Find every line below where the string "slaszu" shows up, and copy those lines.

─── Data for analysis ───

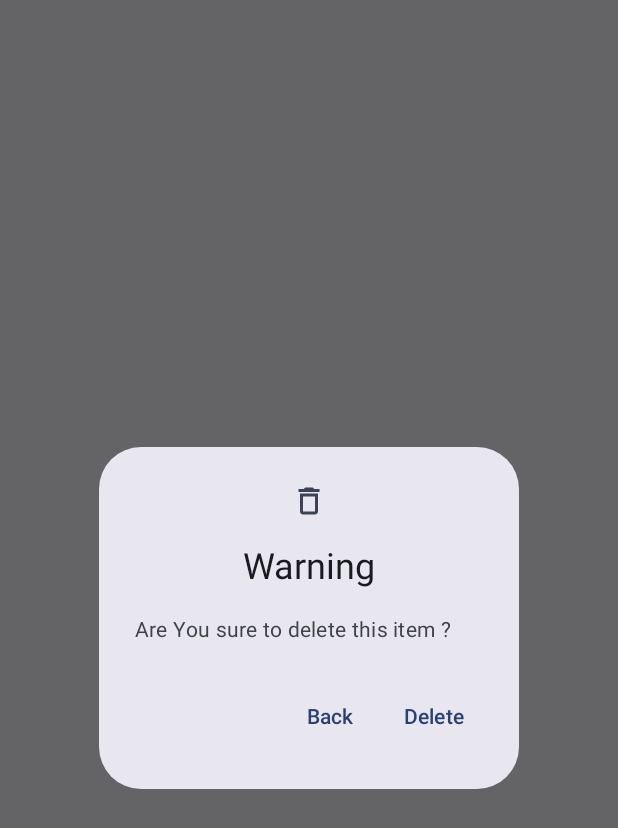
After one commit to slaszu/android_todolist, an Android app built with Jetpack Compose: the composable TodoDeleteConfirmAlertDialog shown on its own in the app's theme, on a phone screen of 412 x 824 dp. The commit adds this screen. Shown: the top 828 px of the screen. Run offline under Robolectric (Android 15) with nearby library versions, the phone set to English and light mode, and no system bars.

Commit message:
crud done | todo: filtr , sort, date, reminder

```diff
--- /dev/null
+++ b/app/src/main/java/pl/slaszu/todoapp/ui/element/TodoDeleteConfirmAlertDialog.kt
@@ -0,0 +1,64 @@
+package pl.slaszu.todoapp.ui.element
+
+import androidx.compose.foundation.layout.padding
+import androidx.compose.material.icons.Icons
+import androidx.compose.material.icons.outlined.Delete
+import androidx.compose.material3.AlertDialog
+import androidx.compose.material3.Icon
+import androidx.compose.material3.Scaffold
+import androidx.compose.material3.Text
+import androidx.compose.material3.TextButton
+import androidx.compose.runtime.Composable
+import androidx.compose.ui.Modifier
+import androidx.compose.ui.res.stringResource
+import androidx.compose.ui.tooling.preview.Preview
+import pl.slaszu.todoapp.R
+import pl.slaszu.todoapp.ui.theme.TodoAppTheme
+
+@Composable
+fun TodoDeleteConfirmAlertDialog(
+    onDismiss: () -> Unit,
+    onConfirm: () -> Unit,
+    modifier: Modifier = Modifier
+) {
+    AlertDialog(
+        icon = {
+            Icon(Icons.Outlined.Delete, contentDescription = "Delete Icon")
+        },
+        title = {
+            Text(text = stringResource(R.string.todo_delete_confirm_title))
+        },
+        text = {
+            Text(text = stringResource(R.string.todo_delete_confirm_text))
+        },
+        onDismissRequest = onDismiss,
+        confirmButton = {
+            TextButton(
+                onClick = onConfirm
+            ) {
+                Text(stringResource(R.string.btn_delete))
+            }
+        },
+        dismissButton = {
+            TextButton(
+                onClick = onDismiss
+            ) {
+                Text(stringResource(R.string.btn_back))
+            }
+        }
+    )
+}
+
+@Preview
+@Composable
+fun TodoDeleteConfirmAlertDialogPreview() {
+    TodoAppTheme {
+        Scaffold() { it ->
+            TodoDeleteConfirmAlertDialog(
+                onConfirm = {},
+                onDismiss = {},
+                modifier = Modifier.padding(it)
+            )
+        }
+    }
+}
--- a/app/src/main/java/pl/slaszu/todoapp/ui/screen/TodoListScreen.kt
+++ b/app/src/main/java/pl/slaszu/todoapp/ui/screen/TodoListScreen.kt
@@ -27,7 +27,7 @@ fun TodoListScreen(
                 todoViewModel.loadTodoItemToEditForm(item.id)
                 navController.navigate(TodoAppRouteEditOrNewForm(todoId = item.id))
             },
-            onDelete = {},
+            onDelete = { item -> todoViewModel.delete(item) },
             modifier = modifier
         )
     }
--- a/app/src/main/res/values/strings.xml
+++ b/app/src/main/res/values/strings.xml
@@ -1,6 +1,10 @@
 <resources>
     <string name="app_name">TodoApp</string>
-    <string name="top_bar_title">Simple Todo App</string>
+    <string name="top_bar_title" translatable="false">Simple Todo App</string>
     <string name="todo_form_text_label">What to do ?</string>
     <string name="todo_form_save_btn">Save</string>
+    <string name="todo_delete_confirm_title">Warning</string>
+    <string name="todo_delete_confirm_text">Are You sure to delete this item ?</string>
+    <string name="btn_delete">Delete</string>
+    <string name="btn_back">Back</string>
 </resources>
```
Also changed, not shown: app/src/main/java/pl/slaszu/todoapp/MainActivity.kt (+2 -5 lines), app/src/main/java/pl/slaszu/todoapp/ui/element/TodoList.kt (+23 -1 lines), app/src/main/java/pl/slaszu/todoapp/ui/element/TopBar.kt (+21 -16 lines), 1 other file.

───

*Exercise result:*
After one commit to slaszu/android_todolist, an Android app built with Jetpack Compose: the composable TodoDeleteConfirmAlertDialog shown on its own in the app's theme, on a phone screen of 412 x 824 dp. The commit adds this screen. Shown: the top 828 px of the screen. Run offline under Robolectric (Android 15) with nearby library versions, the phone set to English and light mode, and no system bars.
+++ b/app/src/main/java/pl/slaszu/todoapp/ui/element/TodoDeleteConfirmAlertDialog.kt
+package pl.slaszu.todoapp.ui.element
+import pl.slaszu.todoapp.R
+import pl.slaszu.todoapp.ui.theme.TodoAppTheme
--- a/app/src/main/java/pl/slaszu/todoapp/ui/screen/TodoListScreen.kt
+++ b/app/src/main/java/pl/slaszu/todoapp/ui/screen/TodoListScreen.kt
Also changed, not shown: app/src/main/java/pl/slaszu/todoapp/MainActivity.kt (+2 -5 lines), app/src/main/java/pl/slaszu/todoapp/ui/element/TodoList.kt (+23 -1 lines), app/src/main/java/pl/slaszu/todoapp/ui/element/TopBar.kt (+21 -16 lines), 1 other file.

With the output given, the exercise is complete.